                      Pat

                      --- In multimachine@yahoogroups.com, Lance <gbof@...> wrote:
                      >
                      > I am sorry to have posted the bad links.
                      > I thought I was sending to Pat directly.
                      >
                      > My bad.
                      >
                      > DO NOT USE, COPY, CLICK, PASTE ANY OF THOSE LINKS.
                      >
                      > TRASH THEM.
                      >
                      > lance
                      > ++++
                      > On Aug 17, 2010, at 9:54 PM, Donald H Locker wrote:
                      >
                      > >> See copy below:
                      > >
                      > > DON'T DO THIS!!! If they are bad links, delete them! It's bad
                      > > enough to have them appear once, now everyone has multiple copies,
                      > > some from a trusted member. Jeez.
                      > >
                      > >>
                      > >>
                      > >
                      > > [B.S. thrown on the heap]
                      >
                    • David G. LeVine
                      ... That long? About 1/2-2/3 of the email I get is spam.
                      Message 11 of 17 , Aug 18, 2010
                      • 0 Attachment
                        On 08/17/2010 10:46 PM, Pat wrote:
                        > The web seems to generate some new scam every few minutes.
                        >
                        > Pat
                        >

                        That long?
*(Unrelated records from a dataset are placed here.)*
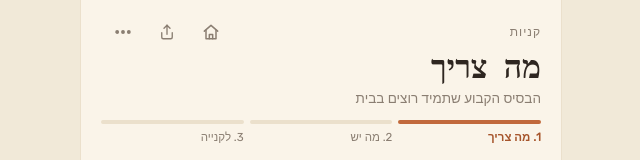
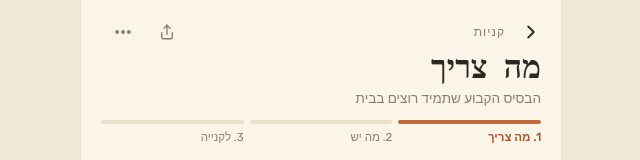
Before and after one commit to yuvalbigel-p/kniot, a React (Vite) app: page /#/welcome in a window 1280 px wide. Both pictures are taken after a click on the button 640 px from the left and 251 px from the top of the page. Shown: the top 160 px of the page, without its empty margins (319-959 px from the left). Built offline with nearby package versions, Linux system fonts and the light colour scheme; a web font is replaced by a local one.

Commit message:
Back-arrow hierarchy: home > should > check > shop
Co-Authored-By: Claude Sonnet 5.5 <noreply@anthropic.com>

```diff
--- a/src/components.tsx
+++ b/src/components.tsx
@@ -162,3 +162,10 @@ export function MoveButtons({ onUp, onDown, label }: { onUp?: () => void; onDown
     </span>
   );
 }
+
+/** Back arrow at the start (right in RTL) of a screen header. */
+export const BackButton = ({ to, label }: { to: string; label: string }) => (
+  <a className="icon-btn back" href={`#/${to}`} aria-label={label}>
+    <Svg size={22} sw={2}><path d="M9 6l6 6-6 6" /></Svg>
+  </a>
+);
--- a/src/screens/Check.tsx
+++ b/src/screens/Check.tsx
@@ -2,7 +2,7 @@ import { useStore } from '../store';
 import { gap } from '../logic/gap';
 import { clampCount, itemsOf } from '../logic/should';
 import { countGaps, exportList, needsExportConfirm, unchecked } from '../logic/shopping';
-import { HomeButton, IconChip, Stepper, Steps, Svg, TabBar } from '../components';
+import { BackButton, IconChip, Stepper, Steps, Svg, TabBar } from '../components';
 import { go } from '../route';
 
 export function CheckScreen() {
@@ -32,8 +32,8 @@ export function CheckScreen() {
     <div className="screen">
       <header className="head">
         <div className="head-top">
-          <span className="eyebrow">קניות</span>
-          <div className="head-actions"><button className="text-btn" onClick={reset}>איפוס ספירה</button><HomeButton /></div>
+          <div className="head-start"><BackButton to="should" label="חזרה למה צריך" /><span className="eyebrow">קניות</span></div>
+          <button className="text-btn" onClick={reset}>איפוס ספירה</button>
         </div>
         <h1 className="title">מה יש</h1>
         <p className="sub">סמנו כמה יש מכל פריט בבית עכשיו</p>
--- a/src/screens/Shop.tsx
+++ b/src/screens/Shop.tsx
@@ -1,7 +1,7 @@
 import { useEffect, useRef, useState } from 'react';
 import { useStore } from '../store';
 import { addOneOff, groupLines, progress } from '../logic/shopping';
-import { HomeButton, IconChip, Menu, MoveButtons, Sheet, Stepper, Steps, Svg, TabBar } from '../components';
+import { BackButton, IconChip, Menu, MoveButtons, Sheet, Stepper, Steps, Svg, TabBar } from '../components';
 import { addItem, checkItemName, swapSections } from '../logic/should';
 import type { ShoppingLine } from '../logic/types';
 
@@ -43,8 +43,8 @@ export function ShopScreen() {
     <div className="screen">
       <header className="head">
         <div className="head-top">
-          <span className="eyebrow">קניות</span>
-          <div className="head-actions"><HomeButton />
+          <div className="head-start"><BackButton to="check" label="חזרה למה יש" /><span className="eyebrow">קניות</span></div>
+          <div className="head-actions">
           <button className="icon-btn" aria-label="עוד פעולות" aria-haspopup="menu" onClick={() => setMenu(true)}>
             <Svg size={20}><circle cx="5" cy="12" r="1.4" fill="currentColor" /><circle cx="12" cy="12" r="1.4" fill="currentColor" /><circle cx="19" cy="12" r="1.4" fill="currentColor" /></Svg>
           </button></div>
--- a/src/screens/Should.tsx
+++ b/src/screens/Should.tsx
@@ -4,7 +4,7 @@ import { go } from '../route';
 import type { IconId, Item, Section, ShouldList } from '../logic/types';
 import * as S from '../logic/should';
 import { ICONS, iconColors } from '../logic/icons';
-import { HomeButton, IconChip, Menu, MoveButtons, Sheet, ShareIcon, Stepper, Steps, Svg, TabBar, useFocusOnMount } from '../components';
+import { BackButton, IconChip, Menu, MoveButtons, Sheet, ShareIcon, Stepper, Steps, Svg, TabBar, useFocusOnMount } from '../components';
 import { ShareSheet } from './Share';
 
 type Sheets =
@@ -27,9 +27,8 @@ export function ShouldScreen() {
     <div className="screen">
       <header className="head">
         <div className="head-top">
-          <span className="eyebrow">קניות</span>
+          <div className="head-start"><BackButton to="welcome" label="חזרה למסך הבית" /><span className="eyebrow">קניות</span></div>
           <div className="head-actions">
-            <HomeButton />
             <button className="icon-btn" aria-label="שיתוף הרשימה" onClick={() => setSheet({ kind: 'share' })}><ShareIcon size={18} /></button>
             <button className="icon-btn" aria-label="עוד פעולות" aria-haspopup="menu" onClick={() => setMenu(true)}>
               <Svg size={20}><circle cx="5" cy="12" r="1.4" fill="currentColor" /><circle cx="12" cy="12" r="1.4" fill="currentColor" /><circle cx="19" cy="12" r="1.4" fill="currentColor" /></Svg>
--- a/src/screens/Welcome.tsx
+++ b/src/screens/Welcome.tsx
@@ -23,13 +23,6 @@ export function WelcomeScreen() {
   return (
     <div className="screen">
       <div className="center">
-        {should && (
-          <div className="back-row">
-            <a className="icon-btn" href={`#/${lastTab}`} aria-label="חזרה לרשימה" style={{ marginInline: -10 }}>
-              <Svg size={22} sw={2}><path d="M9 6l6 6-6 6" /></Svg>
-            </a>
-          </div>
-        )}
         <div className="brand">
           <div className="logo" aria-hidden="true">
             <svg width="34" height="34" viewBox="0 0 24 24" fill="none" stroke="currentColor" strokeWidth="1.6" strokeLinecap="round" strokeLinejoin="round"><path d="M4 9h16l-1.5 10a2 2 0 01-2 1.7h-9a2 2 0 01-2-1.7z" /><path d="M8 9l3-5" /><path d="M16 9l-3-5" /><path d="M9.5 13v4" /><path d="M14.5 13v4" /></svg>
@@ -45,6 +38,11 @@ export function WelcomeScreen() {
           <button className="choice" onClick={() => apply(quickStartShould(), 'נפתחה רשימה ריקה')}><b>רשימה ריקה</b><span>קטגוריה אחת מוכנה, מתחילים להוסיף פריטים מיד.</span></button>
           <button className="choice" onClick={() => setPaste(true)}><b>ייבוא קישור</b><span>קיבלתם רשימה? העתיקו את הקישור ולחצו כאן.</span></button>
         </div>
+        {should && (
+          <a className="link-btn continue" href={`#/${lastTab}`}>
+            המשך ברשימה הנוכחית<Svg size={18} sw={2}><path d="M15 6l-6 6 6 6" /></Svg>
+          </a>
+        )}
         <div className="skins">
           <button className="link-btn skins-toggle" aria-expanded={skinsOpen} aria-controls="skin-grid" onClick={() => setSkinsOpen((v) => !v)}>
             <Svg size={18}><circle cx="12" cy="12" r="9" /><circle cx="8.5" cy="10" r="1.2" fill="currentColor" stroke="none" /><circle cx="12" cy="7.5" r="1.2" fill="currentColor" stroke="none" /><circle cx="15.5" cy="10" r="1.2" fill="currentColor" stroke="none" /><path d="M12 21c-1.5 0-2-1.2-1.4-2.4.5-1 0-2.1-1.1-2.1H8a3 3 0 010-6" /></Svg>
--- a/src/styles.css
+++ b/src/styles.css
@@ -289,3 +289,7 @@ textarea.field { block-size: 96px; padding-block: 12px; resize: none; direction:
   --h-olive: #8A9A5B; --h-olive-bg: #EEF0DC; --h-blue: #6C8EAD; --h-blue-bg: #E3EBF3; --h-mustard: #C48A2C; --h-mustard-bg: #F8EBD0;
   --h-terra: #D9776B; --h-terra-bg: #FBDDD6; --h-plum: #9B6B9E; --h-plum-bg: #F0E1F0; --h-taupe: #9A7F7A; --h-taupe-bg: #EFE5E2;
 }
+
+.head-start { display: flex; align-items: center; gap: 4px; }
+.icon-btn.back { margin-inline: -12px 0; color: var(--ink); }
+.continue { display: inline-flex; align-items: center; gap: 6px; align-self: center; text-decoration: none; }
```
About 1/2-2/3 of the email I get is spam.
                      Your message has been successfully submitted and would be delivered to recipients shortly.